Stored items
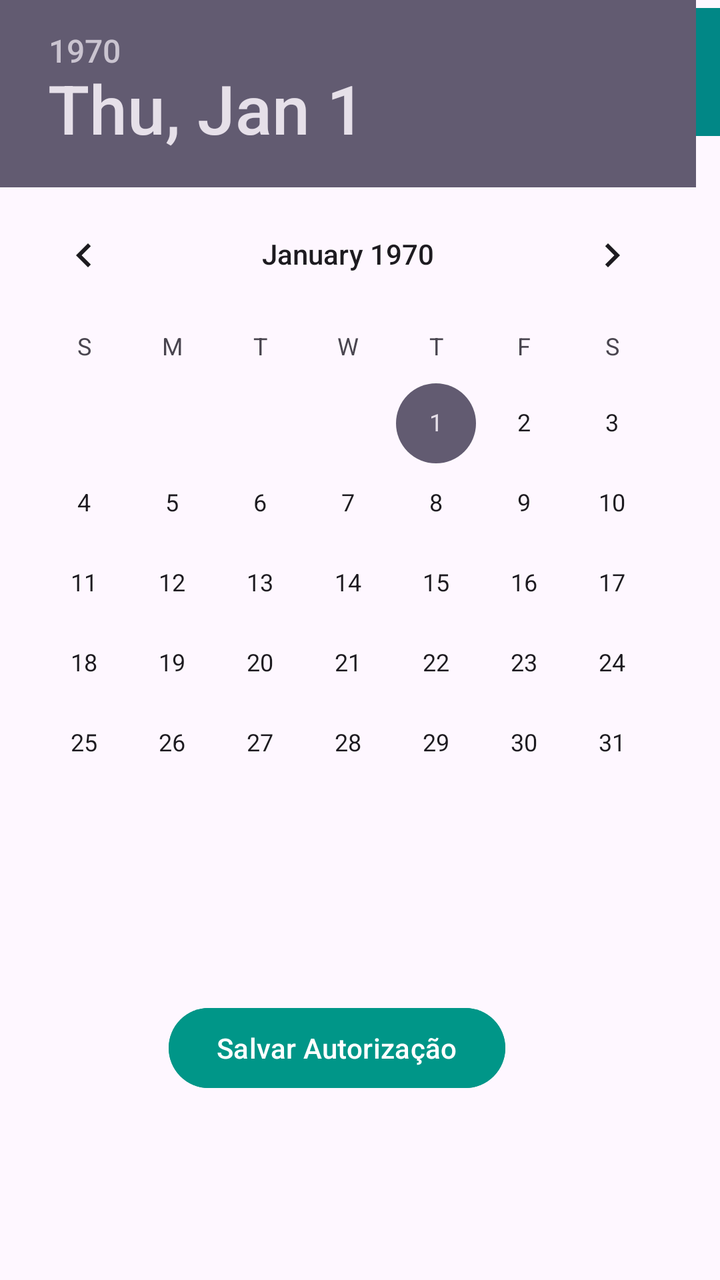
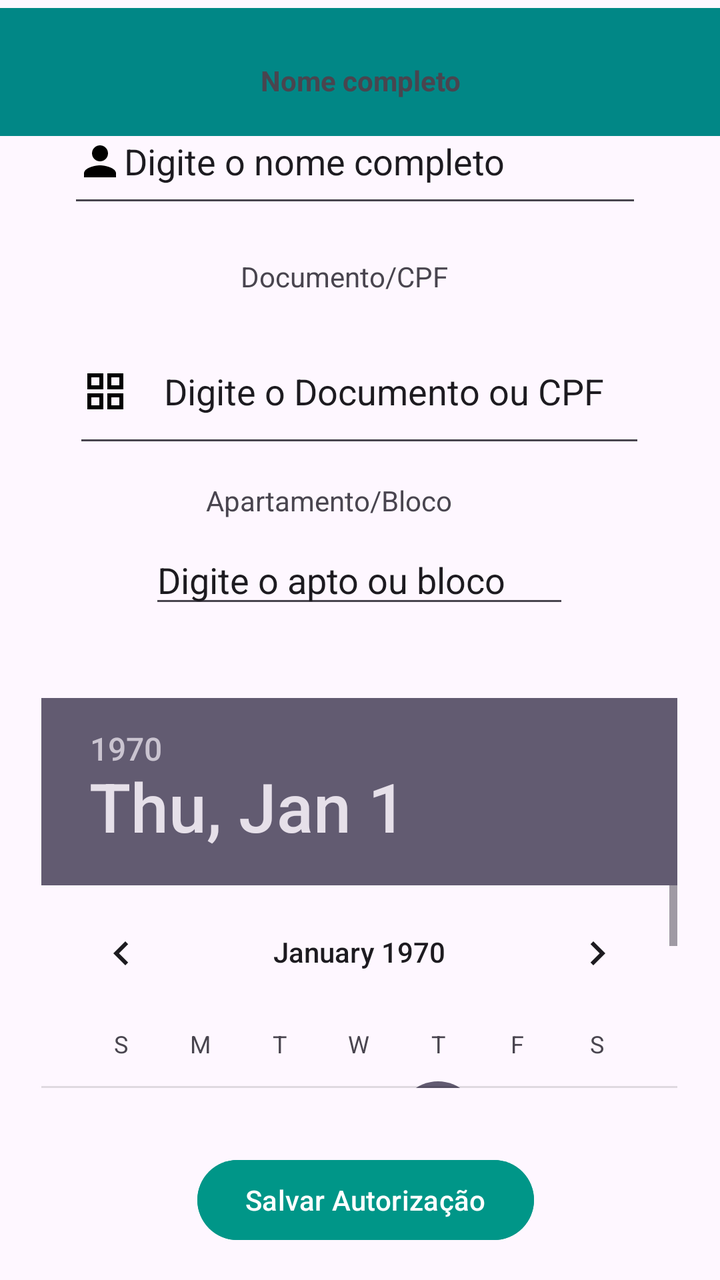

Screens rendered from an Android XML layout before and after an edit, with the pre-edit source and the edit as a unified diff.
<!-- AndroidManifest.xml: application theme Theme.AppCondominio -->
<!-- res/layout/activity_autorizacao.xml -->
<?xml version="1.0" encoding="utf-8"?>
<androidx.constraintlayout.widget.ConstraintLayout xmlns:android="http://schemas.android.com/apk/res/android"
    xmlns:app="http://schemas.android.com/apk/res-auto"
    xmlns:tools="http://schemas.android.com/tools"
    android:id="@+id/main"
    android:layout_width="match_parent"
    android:layout_height="match_parent"
    tools:context=".AutorizacaoActivity">

    <androidx.appcompat.widget.Toolbar
        android:id="@+id/toolbar2"
        android:layout_width="409dp"
        android:layout_height="wrap_content"
        android:layout_marginTop="4dp"
        android:background="@color/design_default_color_secondary_variant"
        android:minHeight="?attr/actionBarSize"
        android:theme="?attr/actionBarTheme"
        app:layout_constraintBottom_toBottomOf="parent"
        app:layout_constraintEnd_toEndOf="parent"
        app:layout_constraintHorizontal_bias="0.0"
        app:layout_constraintStart_toStartOf="parent"
        app:layout_constraintTop_toTopOf="parent"
        app:layout_constraintVertical_bias="0.0" />

    <EditText
        android:id="@+id/editTextcad"
        android:layout_width="287dp"
        android:layout_height="59dp"
        android:layout_marginBottom="20dp"
        android:drawableStart="@drawable/baseline_person_24"
        android:ems="10"
        android:inputType="text"
        android:text="Digite o nome completo"
        app:layout_constraintBottom_toTopOf="@+id/textViewdccpf"
        app:layout_constraintEnd_toEndOf="parent"
        app:layout_constraintHorizontal_bias="0.467"
        app:layout_constraintStart_toStartOf="parent" />

    <EditText
        android:id="@+id/editTextcpfcad"
        android:layout_width="286dp"
        android:layout_height="69dp"
        android:layout_marginBottom="20dp"
        android:drawableStart="@drawable/baseline_grid_view_24"
        android:ems="10"
        android:inputType="number"
        android:text="Digite o Documento ou CPF"
        android:textAlignment="center"
        app:layout_constraintBottom_toTopOf="@+id/textViewaptbloco"
        app:layout_constraintEnd_toEndOf="parent"
        app:layout_constraintHorizontal_bias="0.384"
        app:layout_constraintStart_toStartOf="parent" />

    <EditText
        android:id="@+id/editTextText"
        android:layout_width="wrap_content"
        android:layout_height="wrap_content"
        android:layout_marginBottom="24dp"
        android:ems="10"
        android:inputType="text"
        android:text="Digite o apto ou bloco"
        app:layout_constraintBottom_toTopOf="@+id/editTextDate"
        app:layout_constraintEnd_toEndOf="parent"
        app:layout_constraintHorizontal_bias="0.383"
        app:layout_constraintStart_toStartOf="parent" />

  <DatePicker
      android:layout_width="match_parent"
      android:layout_height="wrap_content"
      tools:ignore="MissingConstraints" />

    <TextView
        android:id="@+id/textViewnomec"
        android:layout_width="wrap_content"
        android:layout_height="wrap_content"
        android:text="Nome completo"
        android:textAlignment="textEnd"
        android:textStyle="bold"
        app:layout_constraintBottom_toTopOf="@+id/editTextcad"
        app:layout_constraintEnd_toEndOf="parent"
        app:layout_constraintStart_toStartOf="parent" />

    <TextView
        android:id="@+id/textViewdccpf"
        android:layout_width="wrap_content"
        android:layout_height="wrap_content"
        android:layout_marginBottom="12dp"
        android:text="Documento/CPF"
        app:layout_constraintBottom_toTopOf="@+id/editTextcpfcad"
        app:layout_constraintEnd_toEndOf="parent"
        app:layout_constraintHorizontal_bias="0.47"
        app:layout_constraintStart_toStartOf="parent" />

    <TextView
        android:id="@+id/textViewaptbloco"
        android:layout_width="wrap_content"
        android:layout_height="wrap_content"
        android:layout_marginBottom="8dp"
        android:text="Apartamento/Bloco"
        app:layout_constraintBottom_toTopOf="@+id/editTextText"
        app:layout_constraintEnd_toEndOf="parent"
        app:layout_constraintHorizontal_bias="0.434"
        app:layout_constraintStart_toStartOf="parent" />

    <Button
        android:id="@+id/btnautorizo"
        android:layout_width="wrap_content"
        android:layout_height="wrap_content"
        android:layout_marginBottom="92dp"
        android:backgroundTint="#009688"
        android:text="Salvar Autorização"
        app:layout_constraintBottom_toBottomOf="parent"
        app:layout_constraintEnd_toEndOf="parent"
        app:layout_constraintHorizontal_bias="0.44"
        app:layout_constraintStart_toStartOf="parent"
        app:layout_constraintTop_toBottomOf="@+id/editTextDate"
        app:layout_constraintVertical_bias="1.0" />

</androidx.constraintlayout.widget.ConstraintLayout>
<!-- resources referenced by this layout -->
<resources>
  <!-- drawable baseline_grid_view_24 (drawable) -->
  <vector xmlns:android="http://schemas.android.com/apk/res/android" android:height="24dp" android:tint="#000000" android:viewportHeight="24" android:viewportWidth="24" android:width="24dp">
        
      <path android:fillColor="@android:color/white" android:fillType="evenOdd" android:pathData="M3,3v8h8L11,3L3,3zM9,9L5,9L5,5h4v4zM3,13v8h8v-8L3,13zM9,19L5,19v-4h4v4zM13,3v8h8L21,3h-8zM19,9h-4L15,5h4v4zM13,13v8h8v-8h-8zM19,19h-4v-4h4v4z"/>
      
  </vector>
  <!-- drawable baseline_person_24 (drawable) -->
  <vector xmlns:android="http://schemas.android.com/apk/res/android" android:height="24dp" android:tint="#000000" android:viewportHeight="24" android:viewportWidth="24" android:width="24dp">
        
      <path android:fillColor="@android:color/white" android:pathData="M12,12c2.21,0 4,-1.79 4,-4s-1.79,-4 -4,-4 -4,1.79 -4,4 1.79,4 4,4zM12,14c-2.67,0 -8,1.34 -8,4v2h16v-2c0,-2.66 -5.33,-4 -8,-4z"/>
      
  </vector>
  <style name="Theme.AppCondominio" parent="Base.Theme.AppCondominio" />
  <style name="Base.Theme.AppCondominio" parent="Theme.Material3.DayNight.NoActionBar">
          
          
      </style>
</resources>

<!-- the commit's change to res/layout/activity_autorizacao.xml (unified diff, before → after) -->
@@ -36,11 +36,12 @@
         app:layout_constraintHorizontal_bias="0.467"
         app:layout_constraintStart_toStartOf="parent" />
 
+
     <EditText
         android:id="@+id/editTextcpfcad"
         android:layout_width="286dp"
         android:layout_height="69dp"
-        android:layout_marginBottom="20dp"
+        android:layout_marginBottom="12dp"
         android:drawableStart="@drawable/baseline_grid_view_24"
         android:ems="10"
         android:inputType="number"
@@ -48,26 +49,21 @@
         android:textAlignment="center"
         app:layout_constraintBottom_toTopOf="@+id/textViewaptbloco"
         app:layout_constraintEnd_toEndOf="parent"
-        app:layout_constraintHorizontal_bias="0.384"
+        app:layout_constraintHorizontal_bias="0.496"
         app:layout_constraintStart_toStartOf="parent" />
 
     <EditText
         android:id="@+id/editTextText"
         android:layout_width="wrap_content"
         android:layout_height="wrap_content"
-        android:layout_marginBottom="24dp"
+        android:layout_marginBottom="40dp"
         android:ems="10"
         android:inputType="text"
         android:text="Digite o apto ou bloco"
-        app:layout_constraintBottom_toTopOf="@+id/editTextDate"
+        app:layout_constraintBottom_toTopOf="@+id/datePicker"
         app:layout_constraintEnd_toEndOf="parent"
-        app:layout_constraintHorizontal_bias="0.383"
+        app:layout_constraintHorizontal_bias="0.497"
         app:layout_constraintStart_toStartOf="parent" />
-
-  <DatePicker
-      android:layout_width="match_parent"
-      android:layout_height="wrap_content"
-      tools:ignore="MissingConstraints" />
 
     <TextView
         android:id="@+id/textViewnomec"
@@ -102,18 +98,27 @@
         app:layout_constraintHorizontal_bias="0.434"
         app:layout_constraintStart_toStartOf="parent" />
 
+    <DatePicker
+        android:id="@+id/datePicker"
+        android:layout_width="318dp"
+        android:layout_height="195dp"
+        android:layout_marginBottom="32dp"
+        app:layout_constraintBottom_toTopOf="@+id/btnautorizo"
+        app:layout_constraintEnd_toEndOf="parent"
+        app:layout_constraintHorizontal_bias="0.494"
+        app:layout_constraintStart_toStartOf="parent"
+        tools:ignore="MissingConstraints" />
+
     <Button
         android:id="@+id/btnautorizo"
         android:layout_width="wrap_content"
         android:layout_height="wrap_content"
-        android:layout_marginBottom="92dp"
+        android:layout_marginBottom="16dp"
         android:backgroundTint="#009688"
         android:text="Salvar Autorização"
         app:layout_constraintBottom_toBottomOf="parent"
         app:layout_constraintEnd_toEndOf="parent"
-        app:layout_constraintHorizontal_bias="0.44"
-        app:layout_constraintStart_toStartOf="parent"
-        app:layout_constraintTop_toBottomOf="@+id/editTextDate"
-        app:layout_constraintVertical_bias="1.0" />
+        app:layout_constraintHorizontal_bias="0.514"
+        app:layout_constraintStart_toStartOf="parent" />
 
 </androidx.constraintlayout.widget.ConstraintLayout>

#### What is needed:
In the records above, some lines hold the word "editTextcpfcad"; copy each such line.

#### Result of this task:
        android:id="@+id/editTextcpfcad"
        app:layout_constraintBottom_toTopOf="@+id/editTextcpfcad"
         android:id="@+id/editTextcpfcad"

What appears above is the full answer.